An example of personal lending fraud would be a lender who requires advance payment from the borrower and then disappears after the advance payment is made. Borrowers can avoid situations like this by remembering that it is a violation of Federal Trade Commission rules for lenders to require that fees be paid in advance of personal loans being lent.

The following are some additional red flags that prospective borrowers should keep an eye out for.

  • Borrowers should avoid accepting any personal loans that are offered from unsolicited phone calls, letters, or e-mails.
  • Revealing personal information to an inquiring lender over the phone or through email can leave a prospective borrower vulnerable to identity theft.
  • It is incredibly suspicious for a lender to ask prospective borrowers to send money via Western Union or MoneyGram since these options leave very little recourse for borrowers to get their funds back in the event a fraudster flees.
  • Watch out for the charging of exorbitant fees for applying or processing applications.
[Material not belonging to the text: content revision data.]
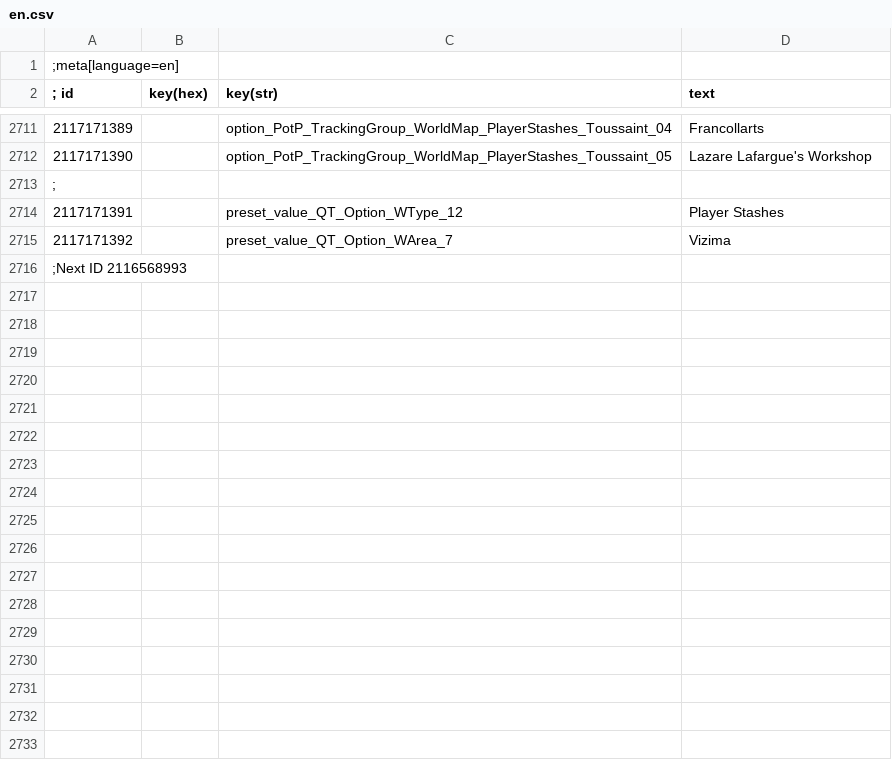
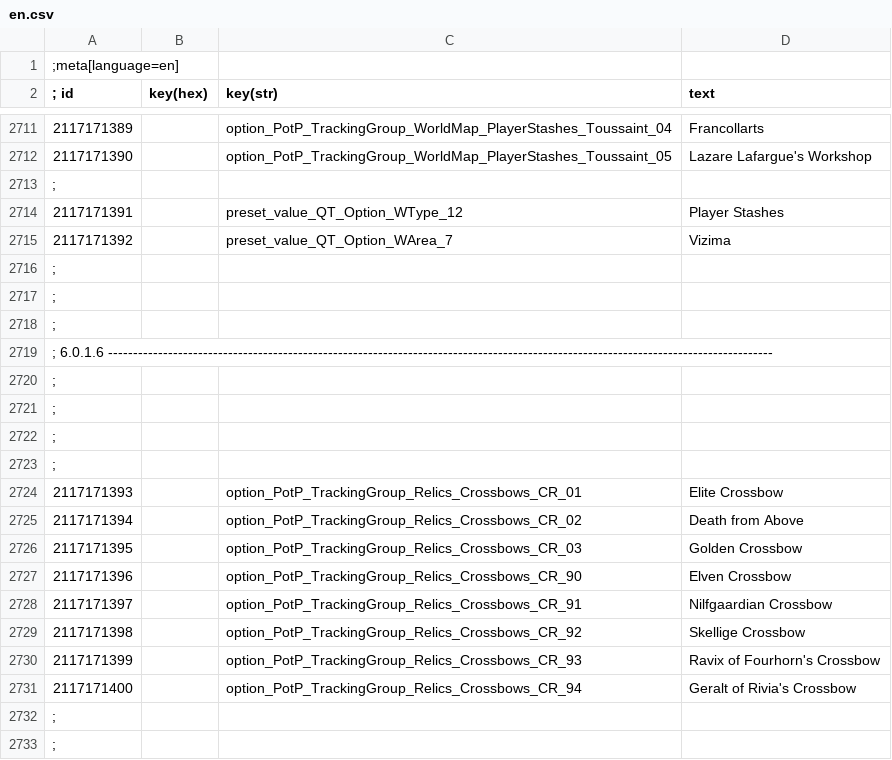
Before and after one commit to Faen668/Progress-On-The-Path, a CSV file: Strings/en.csv, drawn as a sheet; only a part is shown, gaps mark what is left out; the diff covers the shown part only.

Commit message:
Add update notification and collectability tooltip options
Introduces new toggles for showing mod update notifications and collectability status tooltips in settings and UI. Adds support for Crossbow Rework and BIA mod detection, with corresponding changes to item and quest storage logic. Updates localization strings and versioning, and improves tooltip localization for collected/needed status.

```diff
--- a/Strings/en.csv
+++ b/Strings/en.csv
@@ -2715,2 +2715,19 @@
 2117171392||preset_value_QT_Option_WArea_7|Vizima
-;Next ID 2116568993
+;
+;
+;
+; 6.0.1.6  -------------------------------------------------------------------------------------------------------------------------------------
+;
+;
+;
+;
+2117171393||option_PotP_TrackingGroup_Relics_Crossbows_CR_01|Elite Crossbow
+2117171394||option_PotP_TrackingGroup_Relics_Crossbows_CR_02|Death from Above
+2117171395||option_PotP_TrackingGroup_Relics_Crossbows_CR_03|Golden Crossbow
+2117171396||option_PotP_TrackingGroup_Relics_Crossbows_CR_90|Elven Crossbow
+2117171397||option_PotP_TrackingGroup_Relics_Crossbows_CR_91|Nilfgaardian Crossbow
+2117171398||option_PotP_TrackingGroup_Relics_Crossbows_CR_92|Skellige Crossbow
+2117171399||option_PotP_TrackingGroup_Relics_Crossbows_CR_93|Ravix of Fourhorn's Crossbow
+2117171400||option_PotP_TrackingGroup_Relics_Crossbows_CR_94|Geralt of Rivia's Crossbow
+;
+;
```
Also changed, not shown: 12 added rows elsewhere in this file, 22 other files.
Prospective borrowers with bad credit scores are especially vulnerable to personal lending fraud since lenders may try to manipulate their desperation for loans and their limited options.
  • Scamming lenders often advertise a willingness to accept any borrower with minimal to no paperwork.
  • Borrowers asked by a personal loans lender to lie about income, employment status, credit scores, or expenses and other qualifying information should be avoided at all costs.

Thanks to the ease of creating websites as well as internet anonymity, more fraudsters are preying on borrowers online than ever before.

Borrowers who think they may have been victims of personal lending fraud can file a complaint with the FBI’s and NW3C’s Internet Crime Complaint Center.

Despite these risks, however, prospective borrowers should not be afraid to seek personal loans that can help them purchase what they want or need. Using trusted and credible sources makes it easier than ever to obtain a personal lending quote so prospective borrowers can know and consider their options before proceeding to any formal application.